Science Advisor
Gold Member
1. I do not see how the assumption that QFT as outlined by @vanhees71 is classically local causal is warranted.

2. I also somewhat disagree with the following point:

DrChinese said:
My point is the other way: experimental fact, plus virtually any assumption about quantum theory (QM or QFT or whatever that includes the HUP) shows us that Alice's choice of measurement basis casts Bob's particle into a pure state determined solely by Alice (from an infinite number of such).

I see no reason for this claim. There is a joint choice of measurement bases for Alice and Bob and QFT (and every correct theory) yields the correct results for this combination of measurements. Within this framework it does not matter which measurement comes first and one does not have to assume any causal influence. It of cause does not rule out such an influence either, but there is no need to assume one.
1. Naturally I agree.

2. I mostly agree with your statement, except you skip the situation in which one measurement unambiguously occurs first. So here's how I would summarize:

a. In a Bell test in which the order of Alice and Bob's measurements is NOT well defined: there is no clear underlying statement about causality that can be made. We agree on this.

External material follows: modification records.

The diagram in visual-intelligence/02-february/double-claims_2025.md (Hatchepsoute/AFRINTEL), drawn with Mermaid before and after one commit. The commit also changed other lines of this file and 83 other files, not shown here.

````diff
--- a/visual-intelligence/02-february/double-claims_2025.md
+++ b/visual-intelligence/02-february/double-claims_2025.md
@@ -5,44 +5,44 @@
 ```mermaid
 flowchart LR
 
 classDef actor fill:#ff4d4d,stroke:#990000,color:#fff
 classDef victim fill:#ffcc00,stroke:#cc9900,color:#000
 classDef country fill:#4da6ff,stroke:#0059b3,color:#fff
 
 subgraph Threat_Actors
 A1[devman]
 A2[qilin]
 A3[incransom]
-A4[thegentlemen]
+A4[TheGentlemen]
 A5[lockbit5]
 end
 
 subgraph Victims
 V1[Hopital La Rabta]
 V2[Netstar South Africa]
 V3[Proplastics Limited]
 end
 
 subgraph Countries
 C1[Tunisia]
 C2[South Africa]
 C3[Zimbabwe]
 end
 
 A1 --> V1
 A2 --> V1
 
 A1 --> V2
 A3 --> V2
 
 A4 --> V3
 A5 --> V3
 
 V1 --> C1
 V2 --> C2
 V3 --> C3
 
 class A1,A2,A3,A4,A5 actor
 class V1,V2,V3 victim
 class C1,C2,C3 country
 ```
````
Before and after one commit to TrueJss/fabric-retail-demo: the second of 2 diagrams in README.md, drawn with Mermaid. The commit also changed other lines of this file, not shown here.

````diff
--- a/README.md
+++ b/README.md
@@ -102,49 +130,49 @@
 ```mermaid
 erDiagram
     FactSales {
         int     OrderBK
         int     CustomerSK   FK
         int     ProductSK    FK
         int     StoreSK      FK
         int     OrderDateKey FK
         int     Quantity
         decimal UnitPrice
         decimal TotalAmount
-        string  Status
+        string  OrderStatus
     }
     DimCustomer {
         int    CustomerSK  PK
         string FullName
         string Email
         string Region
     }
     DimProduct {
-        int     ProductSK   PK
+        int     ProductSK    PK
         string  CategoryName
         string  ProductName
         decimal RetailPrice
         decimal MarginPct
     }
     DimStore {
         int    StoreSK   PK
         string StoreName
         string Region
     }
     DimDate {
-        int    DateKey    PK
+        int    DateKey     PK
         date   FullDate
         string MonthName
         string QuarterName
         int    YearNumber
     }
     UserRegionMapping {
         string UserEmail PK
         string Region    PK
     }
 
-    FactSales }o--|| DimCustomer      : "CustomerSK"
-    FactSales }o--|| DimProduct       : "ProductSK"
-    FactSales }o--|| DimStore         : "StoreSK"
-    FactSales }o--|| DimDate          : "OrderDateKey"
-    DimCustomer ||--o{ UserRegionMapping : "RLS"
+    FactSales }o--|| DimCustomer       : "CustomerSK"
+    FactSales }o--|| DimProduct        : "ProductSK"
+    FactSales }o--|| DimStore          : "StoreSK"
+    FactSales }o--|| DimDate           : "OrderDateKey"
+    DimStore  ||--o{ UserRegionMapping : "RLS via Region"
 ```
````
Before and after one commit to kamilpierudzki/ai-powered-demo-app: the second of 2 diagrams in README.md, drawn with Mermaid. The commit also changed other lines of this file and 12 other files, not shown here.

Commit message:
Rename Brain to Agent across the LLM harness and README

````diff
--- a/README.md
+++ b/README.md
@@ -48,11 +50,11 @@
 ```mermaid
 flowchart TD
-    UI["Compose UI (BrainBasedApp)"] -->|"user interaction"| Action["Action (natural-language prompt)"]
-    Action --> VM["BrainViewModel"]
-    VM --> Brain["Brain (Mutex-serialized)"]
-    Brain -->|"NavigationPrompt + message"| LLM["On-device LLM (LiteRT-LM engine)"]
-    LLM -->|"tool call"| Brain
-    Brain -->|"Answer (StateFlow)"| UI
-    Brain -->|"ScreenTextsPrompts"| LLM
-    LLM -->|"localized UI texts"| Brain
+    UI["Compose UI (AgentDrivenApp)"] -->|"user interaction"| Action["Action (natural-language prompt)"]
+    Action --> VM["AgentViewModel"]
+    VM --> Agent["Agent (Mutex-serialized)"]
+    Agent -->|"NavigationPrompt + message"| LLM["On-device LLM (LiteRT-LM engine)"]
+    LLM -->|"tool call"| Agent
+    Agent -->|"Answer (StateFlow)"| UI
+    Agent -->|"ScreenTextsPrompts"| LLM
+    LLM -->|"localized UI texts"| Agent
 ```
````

b. In a Bell test in which the order of Alice and Bob's measurements IS well defined with Alice acting first: Alice can be said to steer Bob. (Of course the outcomes are themselves random and are not determined by any known factor.) This is what Weinberg means when he states: "according to present ideas a measurement in one subsystem does change the state vector for a distant isolated subsystem.. " Of course he is referring to the original EPR paradox as the basis for this statement, where ordering was assumed. But he also means that nothing currently prevents us from executing the experiment so that ordering is in fact clear.

c. Even in the b. case, there are quantum interpretations which there is no causality; i.e. the decisions of both Alice and Bob are part of the overall context. In these, the action at a distance cannot be said to be caused by anything and there is no direction of action. Relational Blockworld is such a theory, for example. So even though we say there is steering (which implies causal direction), this is more of a linguistic aid than anything else.

NOTE: Just in case you would like a specific reference, here is an incredible experiment that demonstrates not only steering; it demonstrates ONE-WAY steering! That is: Alice can steer Bob but Bob cannot steer Alice!! Of course, I am simplifying somewhat as this is a very complex setup.

The distinctive non-classical features of quantum physics were first discussed in the seminal paper by A. Einstein, B. Podolsky and N. Rosen (EPR) in 1935. In his immediate response E. Schrödinger introduced the notion of entanglement, now seen as the essential resource in quantum information as well as in quantum metrology. Furthermore he showed that at the core of the EPR argument is a phenomenon which he called steering. In contrast to entanglement and violations of Bell's inequalities, steering implies a direction between the parties involved. Recent theoretical works have precisely defined this property. Here we present an experimental realization of two entangled Gaussian modes of light by which in fact one party can steer the other but not conversely. The generated one-way steering gives a new insight into quantum physics and may open a new field of applications in quantum information.

DarMM

Science Advisor
Gold Member
Figure 1 in this paper has a nice diagram of the correlation hierarchy: